Drawing upon the first Unitarian Universalist Principle, which affirms the inherent worth and dignity of all people, this session rests on the idea that goodness and justice require more than tolerance of diversity. Children are given guidance to actively embrace differences as they learn to see others — indeed, all living beings — with awe.
In traditional religious terms, as stated in the quotation from Stephen L. Carter's Civility, we bring awe to that of God in every living being. A non-theist might bring awe to the Spirit of Life, the "inner light" or simply the uniqueness in every person.
"Respect" is added to the Moral Compass in this session. When we see another with awe, our respect for him/her is activated. Justice and goodness will surely follow.
The activities in this session require a certain amount of trust among the group, as well as prior acquaintance. This session should not be moved to an earlier place in the curriculum, unless the group is already well established. This session will benefit from the inclusion of at least one, additional adult volunteer who knows the children. This will help the group build sincere, authentic affirmations in Activity 5, the affirmation portraits exercise.
This session will:
- Explore the implications of the first Unitarian Universalist principle, the inherent worth and dignity of every person
- Introduce the idea of "awe" and the notion that all living beings are worthy of awe
- Acquaint participants further with one another as they learn to value their similarities and differences
- Demonstrate that seeing others with awe leads to interactions that are characterized by justice and goodness
- Help participants experience themselves as valued members of the Moral Tales community
- Guide participants to identify their own gifts and talents, as well as those of their peers.
- Hear a story about some children who learn to see each other with awe

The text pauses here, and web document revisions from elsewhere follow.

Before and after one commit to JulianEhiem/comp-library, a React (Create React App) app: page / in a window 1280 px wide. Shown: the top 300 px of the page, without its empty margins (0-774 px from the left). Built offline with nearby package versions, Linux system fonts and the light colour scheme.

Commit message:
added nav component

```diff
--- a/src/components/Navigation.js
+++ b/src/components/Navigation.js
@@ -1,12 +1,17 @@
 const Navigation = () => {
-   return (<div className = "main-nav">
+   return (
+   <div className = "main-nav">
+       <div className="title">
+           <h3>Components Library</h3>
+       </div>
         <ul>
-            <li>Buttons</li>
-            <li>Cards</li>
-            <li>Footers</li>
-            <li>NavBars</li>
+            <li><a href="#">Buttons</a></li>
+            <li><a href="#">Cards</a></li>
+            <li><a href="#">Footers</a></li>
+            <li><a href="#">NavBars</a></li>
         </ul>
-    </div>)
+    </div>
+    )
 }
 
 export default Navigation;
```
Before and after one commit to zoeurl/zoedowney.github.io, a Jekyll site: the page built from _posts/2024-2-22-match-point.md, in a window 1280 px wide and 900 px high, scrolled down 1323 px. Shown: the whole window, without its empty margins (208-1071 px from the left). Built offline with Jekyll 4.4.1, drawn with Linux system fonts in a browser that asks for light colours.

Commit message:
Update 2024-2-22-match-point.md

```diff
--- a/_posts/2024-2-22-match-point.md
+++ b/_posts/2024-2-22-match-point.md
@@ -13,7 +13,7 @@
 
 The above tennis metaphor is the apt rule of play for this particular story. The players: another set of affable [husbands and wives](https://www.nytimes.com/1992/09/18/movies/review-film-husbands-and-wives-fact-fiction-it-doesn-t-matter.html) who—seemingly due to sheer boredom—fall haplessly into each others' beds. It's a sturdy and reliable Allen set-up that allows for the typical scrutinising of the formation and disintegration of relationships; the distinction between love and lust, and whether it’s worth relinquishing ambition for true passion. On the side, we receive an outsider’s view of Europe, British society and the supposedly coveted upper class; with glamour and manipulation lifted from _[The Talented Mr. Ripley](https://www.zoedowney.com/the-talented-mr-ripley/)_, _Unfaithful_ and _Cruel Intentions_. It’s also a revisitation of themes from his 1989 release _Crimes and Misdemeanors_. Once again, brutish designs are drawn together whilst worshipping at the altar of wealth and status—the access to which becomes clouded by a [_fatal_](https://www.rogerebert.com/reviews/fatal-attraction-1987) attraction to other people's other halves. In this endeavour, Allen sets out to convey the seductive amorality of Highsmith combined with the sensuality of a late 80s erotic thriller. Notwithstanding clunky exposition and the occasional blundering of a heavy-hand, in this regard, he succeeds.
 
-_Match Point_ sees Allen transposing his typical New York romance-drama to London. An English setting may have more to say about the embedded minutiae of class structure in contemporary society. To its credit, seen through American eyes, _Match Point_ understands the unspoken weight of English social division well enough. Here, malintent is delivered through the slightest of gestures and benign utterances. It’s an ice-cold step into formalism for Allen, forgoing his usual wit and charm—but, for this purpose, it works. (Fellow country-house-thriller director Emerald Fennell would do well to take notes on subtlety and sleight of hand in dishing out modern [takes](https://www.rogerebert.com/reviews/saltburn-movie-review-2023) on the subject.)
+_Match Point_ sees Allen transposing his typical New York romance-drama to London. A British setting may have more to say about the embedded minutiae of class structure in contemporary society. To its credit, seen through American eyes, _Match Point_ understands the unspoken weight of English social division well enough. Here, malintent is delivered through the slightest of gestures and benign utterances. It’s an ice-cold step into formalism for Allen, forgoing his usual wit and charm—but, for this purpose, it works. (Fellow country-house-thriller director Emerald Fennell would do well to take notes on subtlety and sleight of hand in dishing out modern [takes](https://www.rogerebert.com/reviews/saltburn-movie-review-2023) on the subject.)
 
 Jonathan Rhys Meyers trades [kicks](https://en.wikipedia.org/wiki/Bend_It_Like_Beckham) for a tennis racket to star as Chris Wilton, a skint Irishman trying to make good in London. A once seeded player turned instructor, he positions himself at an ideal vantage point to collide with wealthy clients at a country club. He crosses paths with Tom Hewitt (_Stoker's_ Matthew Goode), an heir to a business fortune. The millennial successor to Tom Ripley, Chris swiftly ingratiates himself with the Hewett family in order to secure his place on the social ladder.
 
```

- Think about what they value in each of their peers and articulate these observations as they write or draw them on affirmation portraits
- Identify and name things that they enjoy and/or are good at
- Make a self-portrait.
Share, Print, or Explore
For more information contact firstname.lastname@example.org.